I’m sorry, but I still don’t care about Eric Cantor.
I know I’m supposed to. I know that the House majority leader’s defeat in a primary election is a politically seismic event—something, in fact, that had not happened in the 115 years that the position of “House majority leader” has existed. I know that it supposedly demonstrates the continued pull of the Tea Party in American public life. And I know that, as a consequence, this alters the entire narrative of the 2014 midterms.
All three of these assertions may be true, and Cantor’s loss may well come to embody the final death twitches of the Republican Party establishment. In the fullness of time, we might be able to quantify these assumptions in one direction or another.
Until that happens, however, I reserve the right to remain agnostic and slightly indifferent about what the electoral demise of Eric Cantor portends for the future of the republic, and I recommend the same for everyone else.
I say this not merely out of annoyance and exhaustion with the political-media-industrial complex—although I most certainly do. I would be very happy, indeed, if all TV and Internet coverage of the 2014 races were to be unceremoniously sucked into a black hole until, say, the day before the polls open in November.
As well, it is possible that I have become so conditioned to expect our political system to descend ever-further into lunacy and chaos that whenever it happens, I simply forget to be surprised.
Whatever the secondary considerations, my skepticism toward the significance of the anti-Cantor vote is finally reducible to one figure: 14 percent. That was the number of eligible voters in Virginia’s 7th congressional district who actually turned out last Tuesday. (Virginia allows registrants of any party to vote in primaries.) So when we speak of the people who tossed out a House majority leader in a primary for the first time in history, we are talking about one-seventh of those who had the opportunity to register an opinion. In other words: Practically no one.
By no means is this to suggest the election was illegitimate or anomalous. To the contrary, just about every non-presidential election year features pathetic turnout in every pocket of the country—doubly so in party primaries—meaning that all such showdowns are subject to small sample sizes and are therefore poor (or at least unreliable) representations of what the broader American public actually thinks.
As such, primary votes, like off-year elections in general, are largely determined by the political factions with the most passion, rather than the most people. The continued success of the Tea Party, such as it is, comes not from its size, per se, but from the fact that its members make a concerted effort to actually get off the couch and vote, particularly in elections (such as Cantor’s) in which hardly anyone else bothers to do so.

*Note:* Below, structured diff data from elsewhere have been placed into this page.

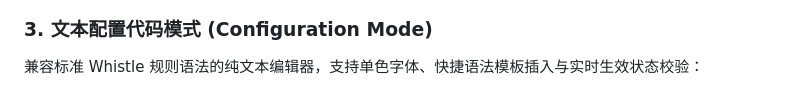
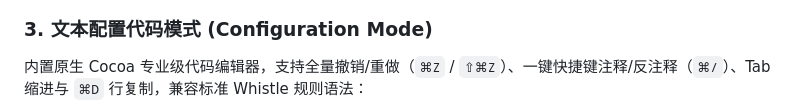
Before and after one commit to guodonglu/SimpleProxy, a Markdown page: README.md, the part around one of its changes. GitHub-like rendering.

```diff
--- a/README.md
+++ b/README.md
@@ -33,5 +33,5 @@
 ![SimpleProxy Dark Mode](Documentation/screenshots/26_clean_header_dark_mode.png)
 
 ### 3. 文本配置代码模式 (Configuration Mode)
-兼容标准 Whistle 规则语法的纯文本编辑器，支持单色字体、快捷语法模板插入与实时生效状态校验：
+内置原生 Cocoa 专业级代码编辑器，支持全量撤销/重做（`⌘Z` / `⇧⌘Z`）、一键快捷键注释/反注释（`⌘/`）、Tab 缩进与 `⌘D` 行复制，兼容标准 Whistle 规则语法：
 
```
Also changed, not shown: other parts of README.md (+1 -1 lines), ACCEPTANCE_REPORT.md (+13 -0 lines), agent.md (+9 -0 lines), Documentation/screenshots/30_new_code_editor_config_mode.png (added), Documentation/screenshots/31_editor_dark_syntax.png (added), Documentation/screenshots/32_code_editor_light_mode.png (added), Documentation/screenshots/33_clean_code_editor_light.png (added), Documentation/screenshots/35_code_editor_dark_mode.png (added), 4 other files.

That, in so many words, is my point. Statistically speaking, House primary votes are inherently volatile. They are liable to change on a dime for seemingly no reason at all and can be rationalized in any number of ways, most of them laughably wrongheaded.
As such, it is foolhardy to draw any grand, nation-spanning conclusions from the results of any one race. Heck, if last week’s opinion polls in Virginia are any indication (Cantor had been miles ahead in all of them), you’d be pushing your luck trying to derive any such meaning about the district in which the vote occurred. Sometimes, there is less than meets the eye.
In this case, all we know for sure is that 55 percent of one-seventh of the eligible voters in Virginia’s 7th district decided that the man representing them in Congress did not deserve another term. We are free to infer any of a million theories as to why this occurred and what it means, but everything must begin with the basic fact that this big story was created by an incredibly small pool of citizens, thereby increasing the possibility that there is no story at all.
And if we absolutely insist on buggering on about this “historic” result, let us reflect on how pitiful it makes us voters look.
After all, in a Congress with an approval rating of 16 percent and in which only 7 percent of Americans profess a “great deal” or “quite a lot” of confidence, why should it come as a shock when any incumbent, no matter how high-ranking, finds himself suddenly out of a job? Shouldn’t this be the rule, rather than the exception?
While it is historically true that being a sitting congressperson carries an enormously high level of job security from one election to the next—a fact that, by rights, shouldn’t make any sense at all—perhaps the final lesson in the fall of Eric Cantor is that this tendency is finally starting to change, and that our elected representatives can no longer take their posts and their constituents for granted.
It’s a long shot, perhaps. But then again, so was David Brat.